I walk in London for at least an hour every day and I am all too familiar with the loud, overpopulated, over rushed roads and walkways. I don’t enjoy the noise – but neither does it bother me. Many people – especially those far more used to less then _ – ask me how…
How on earth does a conservation ecologist, trained and dedicated to researching and protecting nature, enjoy these streets? What could possibly distract from all the in-your-face FAFFING noise of it all!? Well, put simply, the birds are louder than London.
Whether it be the trill of a robin or the song of the under appreciated blackbird – you can hear this kingdom. Through a small park or pedestrian round about at rush hour. Sitting waiting for a tube at an overground station – you can easily hear these impressive species communicating at all hours of the day – singing (or maybe blaring) away. as we all complain about the constant kurfuffel – at least we are not competing with it!

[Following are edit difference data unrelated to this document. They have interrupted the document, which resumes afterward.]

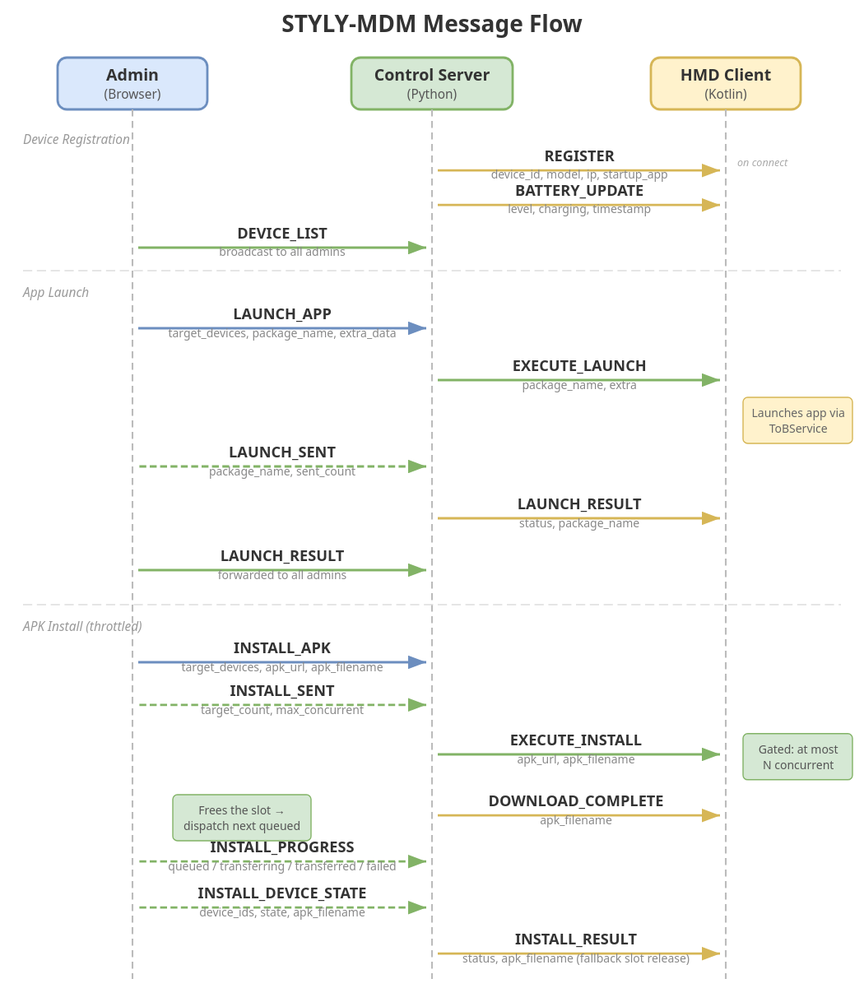
styly-dev/STYLY-MDM keeps this draw.io diagram as docs/message-flow.drawio.svg. Above is the earlier version. Source tidied: cells renumbered, new cells last; positions are measured from the earlier drawing's top-left corner, leaving out a move shared by most shapes.
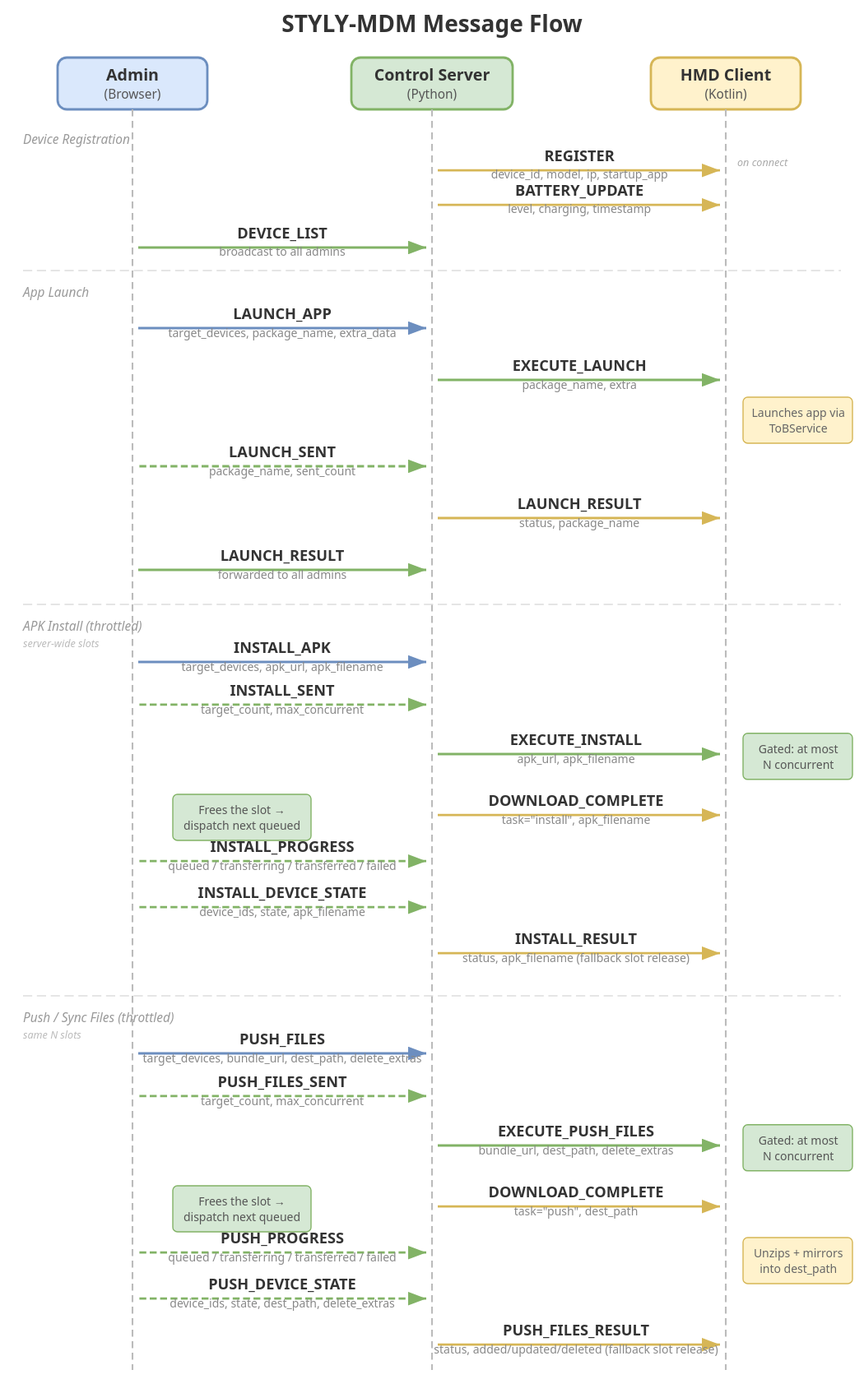
Later version of the same file.

Commit message:
feat: throttle push/sync transfers against a server-wide slot pool (#44) (#46)

Diff of the diagram source:
```diff
@@ -17,19 +17,19 @@
     <mxCell id="6" style="endArrow=none;dashed=1;dashPattern=4 4;strokeColor=#999999;" parent="1" edge="1">
       <mxGeometry relative="1" as="geometry">
         <mxPoint x="110" y="90" as="sourcePoint" />
-        <mxPoint x="110" y="790" as="targetPoint" />
+        <mxPoint x="110" y="1160" as="targetPoint" />
       </mxGeometry>
     </mxCell>
     <mxCell id="7" style="endArrow=none;dashed=1;dashPattern=4 4;strokeColor=#999999;" parent="1" edge="1">
       <mxGeometry relative="1" as="geometry">
         <mxPoint x="365" y="90" as="sourcePoint" />
-        <mxPoint x="365" y="790" as="targetPoint" />
+        <mxPoint x="365" y="1160" as="targetPoint" />
       </mxGeometry>
     </mxCell>
     <mxCell id="8" style="endArrow=none;dashed=1;dashPattern=4 4;strokeColor=#999999;" parent="1" edge="1">
       <mxGeometry relative="1" as="geometry">
         <mxPoint x="620" y="90" as="sourcePoint" />
-        <mxPoint x="620" y="790" as="targetPoint" />
+        <mxPoint x="620" y="1160" as="targetPoint" />
       </mxGeometry>
     </mxCell>
     <mxCell id="9" value="&lt;i&gt;Device Registration&lt;/i&gt;" style="text;html=1;align=left;verticalAlign=middle;fontColor=#888888;fontSize=10;" parent="1" vertex="1">
@@ -133,8 +133,8 @@
         <mxPoint x="710" y="495" as="targetPoint" />
       </mxGeometry>
     </mxCell>
-    <mxCell id="29" value="&lt;i&gt;APK Install (throttled)&lt;/i&gt;" style="text;html=1;align=left;verticalAlign=middle;fontColor=#888888;fontSize=10;" parent="1" vertex="1">
-      <mxGeometry y="505" width="160" height="20" as="geometry" />
+    <mxCell id="29" value="&lt;i&gt;APK Install (throttled — server-wide slots)&lt;/i&gt;" style="text;html=1;align=left;verticalAlign=middle;fontColor=#888888;fontSize=10;" parent="1" vertex="1">
+      <mxGeometry y="505" width="250" height="20" as="geometry" />
     </mxCell>
     <mxCell id="30" style="endArrow=block;endFill=1;strokeWidth=2;strokeColor=#6c8ebf;" parent="1" edge="1">
       <mxGeometry relative="1" as="geometry">
@@ -178,7 +178,7 @@
         <mxPoint x="365" y="680" as="targetPoint" />
       </mxGeometry>
     </mxCell>
-    <mxCell id="38" value="&lt;b&gt;DOWNLOAD_COMPLETE&lt;/b&gt;&lt;br&gt;&lt;font style=&quot;font-size:9px;color:#666&quot;&gt;apk_filename&lt;/font&gt;" style="edgeLabel;html=1;align=center;verticalAlign=bottom;" parent="37" vertex="1">
+    <mxCell id="38" value="&lt;b&gt;DOWNLOAD_COMPLETE&lt;/b&gt;&lt;br&gt;&lt;font style=&quot;font-size:9px;color:#666&quot;&gt;task=&amp;quot;install&amp;quot;, apk_filename&lt;/font&gt;" style="edgeLabel;html=1;align=center;verticalAlign=bottom;" parent="37" vertex="1">
       <mxGeometry x="0.1" relative="1" as="geometry">
         <mxPoint y="-5" as="offset" />
       </mxGeometry>
@@ -219,5 +219,100 @@
         <mxPoint y="-5" as="offset" />
       </mxGeometry>
     </mxCell>
+    <mxCell id="46" style="endArrow=none;dashed=1;dashPattern=8 4;strokeColor=#CCCCCC;" parent="1" edge="1">
+      <mxGeometry relative="1" as="geometry">
+        <mxPoint x="20" y="835" as="sourcePoint" />
+        <mxPoint x="710" y="835" as="targetPoint" />
+      </mxGeometry>
+    </mxCell>
+    <mxCell id="47" value="&lt;i&gt;Push / Sync Files (throttled — same slots)&lt;/i&gt;" style="text;html=1;align=left;verticalAlign=middle;fontColor=#888888;fontSize=10;" parent="1" vertex="1">
+      <mxGeometry y="845" width="240" height="20" as="geometry" />
+    </mxCell>
+    <mxCell id="48" style="endArrow=block;endFill=1;strokeWidth=2;strokeColor=#6c8ebf;" parent="1" edge="1">
+      <mxGeometry relative="1" as="geometry">
+        <mxPoint x="110" y="875" as="sourcePoint" />
+        <mxPoint x="365" y="875" as="targetPoint" />
+      </mxGeometry>
+    </mxCell>
+    <mxCell id="49" value="&lt;b&gt;PUSH_FILES&lt;/b&gt;&lt;br&gt;&lt;font style=&quot;font-size:9px;color:#666&quot;&gt;target_devices, bundle_url, dest_path, delete_extras&lt;/font&gt;" style="edgeLabel;html=1;align=center;verticalAlign=bottom;" parent="48" vertex="1">
+      <mxGeometry x="-0.1" relative="1" as="geometry">
+        <mxPoint y="-5" as="offset" />
+      </mxGeometry>
+    </mxCell>
+    <mxCell id="50" style="endArrow=block;endFill=1;strokeWidth=2;strokeColor=#82b366;dashed=1;" parent="1" edge="1">
+      <mxGeometry relative="1" as="geometry">
+        <mxPoint x="365" y="915" as="sourcePoint" />
+        <mxPoint x="110" y="915" as="targetPoint" />
+      </mxGeometry>
+    </mxCell>
+    <mxCell id="51" value="&lt;b&gt;PUSH_FILES_SENT&lt;/b&gt;&lt;br&gt;&lt;font style=&quot;font-size:9px;color:#666&quot;&gt;target_count, max_concurrent&lt;/font&gt;" style="edgeLabel;html=1;align=center;verticalAlign=bottom;" parent="50" vertex="1">
+      <mxGeometry x="0.1" relative="1" as="geometry">
+        <mxPoint y="-5" as="offset" />
+      </mxGeometry>
+    </mxCell>
+    <mxCell id="52" style="endArrow=block;endFill=1;strokeWidth=2;strokeColor=#82b366;" parent="1" edge="1">
+      <mxGeometry relative="1" as="geometry">
+        <mxPoint x="365" y="955" as="sourcePoint" />
+        <mxPoint x="620" y="955" as="targetPoint" />
+      </mxGeometry>
+    </mxCell>
+    <mxCell id="53" value="&lt;b&gt;EXECUTE_PUSH_FILES&lt;/b&gt;&lt;br&gt;&lt;font style=&quot;font-size:9px;color:#666&quot;&gt;bundle_url, dest_path, delete_extras&lt;/font&gt;" style="edgeLabel;html=1;align=center;verticalAlign=bottom;" parent="52" vertex="1">
+      <mxGeometry x="-0.1" relative="1" as="geometry">
+        <mxPoint y="-5" as="offset" />
+      </mxGeometry>
+    </mxCell>
+    <mxCell id="54" value="Gated: at most&amp;lt;br&amp;gt;N concurrent" style="shape=note;whiteSpace=wrap;html=1;size=14;fontSize=10;align=center;fillColor=#d5e8d4;strokeColor=#82b366;" parent="1" vertex="1">
+      <mxGeometry x="640" y="965" width="95" height="45" as="geometry" />
+    </mxCell>
+    <mxCell id="55" style="endArrow=block;endFill=1;strokeWidth=2;strokeColor=#d6b656;" parent="1" edge="1">
+      <mxGeometry relative="1" as="geometry">
+        <mxPoint x="620" y="1020" as="sourcePoint" />
+        <mxPoint x="365" y="1020" as="targetPoint" />
+      </mxGeometry>
+    </mxCell>
+    <mxCell id="56" value="&lt;b&gt;DOWNLOAD_COMPLETE&lt;/b&gt;&lt;br&gt;&lt;font style=&quot;font-size:9px;color:#666&quot;&gt;task=&amp;quot;push&amp;quot;, dest_path&lt;/font&gt;" style="edgeLabel;html=1;align=center;verticalAlign=bottom;" parent="55" vertex="1">
+      <mxGeometry x="0.1" relative="1" as="geometry">
+        <mxPoint y="-5" as="offset" />
+      </mxGeometry>
+    </mxCell>
+    <mxCell id="57" value="Frees the slot -&amp;gt;&amp;lt;br&amp;gt;dispatch next queued" style="shape=note;whiteSpace=wrap;html=1;size=14;fontSize=10;align=center;fillColor=#d5e8d4;strokeColor=#82b366;" parent="1" vertex="1">
+      <mxGeometry x="140" y="1010" width="120" height="45" as="geometry" />
+    </mxCell>
+    <mxCell id="58" value="Unzips + mirrors&amp;lt;br&amp;gt;into dest_path" style="shape=note;whiteSpace=wrap;html=1;size=14;fontSize=10;align=center;fillColor=#fff2cc;strokeColor=#d6b656;" parent="1" vertex="1">
+      <mxGeometry x="640" y="1040" width="95" height="45" as="geometry" />
+    </mxCell>
+    <mxCell id="59" style="endArrow=block;endFill=1;strokeWidth=2;strokeColor=#82b366;dashed=1;" parent="1" edge="1">
+      <mxGeometry relative="1" as="geometry">
+        <mxPoint x="365" y="1060" as="sourcePoint" />
+        <mxPoint x="110" y="1060" as="targetPoint" />
+      </mxGeometry>
+    </mxCell>
+    <mxCell id="60" value="&lt;b&gt;PUSH_PROGRESS&lt;/b&gt;&lt;br&gt;&lt;font style=&quot;font-size:9px;color:#666&quot;&gt;queued / transferring / transferred / failed&lt;/font&gt;" style="edgeLabel;html=1;align=center;verticalAlign=bottom;" parent="59" vertex="1">
+      <mxGeometry x="0.1" relative="1" as="geometry">
+        <mxPoint y="-5" as="offset" />
+      </mxGeometry>
+    </mxCell>
+    <mxCell id="61" style="endArrow=block;endFill=1;strokeWidth=2;strokeColor=#82b366;dashed=1;" parent="1" edge="1">
+      <mxGeometry relative="1" as="geometry">
+        <mxPoint x="365" y="1100" as="sourcePoint" />
+        <mxPoint x="110" y="1100" as="targetPoint" />
+      </mxGeometry>
+    </mxCell>
+    <mxCell id="62" value="&lt;b&gt;PUSH_DEVICE_STATE&lt;/b&gt;&lt;br&gt;&lt;font style=&quot;font-size:9px;color:#666&quot;&gt;device_ids, state, dest_path, delete_extras&lt;/font&gt;" style="edgeLabel;html=1;align=center;verticalAlign=bottom;" parent="61" vertex="1">
+      <mxGeometry x="0.1" relative="1" as="geometry">
+        <mxPoint y="-5" as="offset" />
+      </mxGeometry>
+    </mxCell>
+    <mxCell id="63" style="endArrow=block;endFill=1;strokeWidth=2;strokeColor=#d6b656;" parent="1" edge="1">
+      <mxGeometry relative="1" as="geometry">
+        <mxPoint x="620" y="1140" as="sourcePoint" />
+        <mxPoint x="365" y="1140" as="targetPoint" />
+      </mxGeometry>
+    </mxCell>
+    <mxCell id="64" value="&lt;b&gt;PUSH_FILES_RESULT&lt;/b&gt;&lt;br&gt;&lt;font style=&quot;font-size:9px;color:#666&quot;&gt;status, added/updated/deleted (fallback slot release)&lt;/font&gt;" style="edgeLabel;html=1;align=center;verticalAlign=bottom;" parent="63" vertex="1">
+      <mxGeometry x="0.1" relative="1" as="geometry">
+        <mxPoint y="-5" as="offset" />
+      </mxGeometry>
+    </mxCell>
   </root>
 </mxGraphModel>
```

I think the reason that these songs of effort and prowess so cheer me, lifting my thoughts to ecology despite the big smoke, is the ease of the sound. The tenacity of the species’ calls and their determination to be part of 9-5 city life.
I was recently sitting in a roofed, walled but open air tube station (one direction with a high-banked track, open to the air, the other direction leading into the depths of old bricked tunnels). As I sat on my regular bench, off to work to communicate conservation with whomever I found in my inbox, I clearly heard a blackbird singing from outside the station, down the track, from beyond a bridge and out of sight up the bank… at least 15 meters away. Over the noise of rush-hour underground announcements, Metro-ruffling and the incessant PINGS of smartphones, this blackbird was letting know the females he was around – and that by the sound of his song he’d already had his morning coffee.
There is a robin which lives near the Royal Albert Hall – fittingly one of the most famous sites on the planet – and he is glorious. Almost never spotted, his well practised red-breast pumps out the loudest, clearest, most persistent singing I have heard. I can hear him a full, heavily trafficked street away – and at 4am about 20 meters away.
Evolution plays a part in these city musical scores. Volume rising in London, highly concentrated in rush hours, meant that birds had no choice… With perfectly good space, abundant trees, nesting materials and food (so much scrap food), as the city increased in volume, it was either leave a pretty decent place to live – or get louder themselves.
The birds not only got louder but also more adeptly timed. The city birds’ circadian rhythms fully accommodate the humans’ noisiest times. Some do this by singing from 4-6am, some by singing all night long, presumably sleeping in the day.
With one tweet – without an internet connection and not being followed by many – my mind is full of ecology, evolution and is removed from the city streets. as others rush with furrowed brows, my ears are ready, waiting, knowing any tree (of the 10,000 in London) holds life so easily forgot and disastrously frequently ignored.
So although they may not be “lifers” for ornithologists, nor the most popular of species… (though watching the peregrine falcons on the TATE modern is pretty fantastic), I say “nature people” can easily enjoy London, especially when the species are so keen to be heard as well as seen.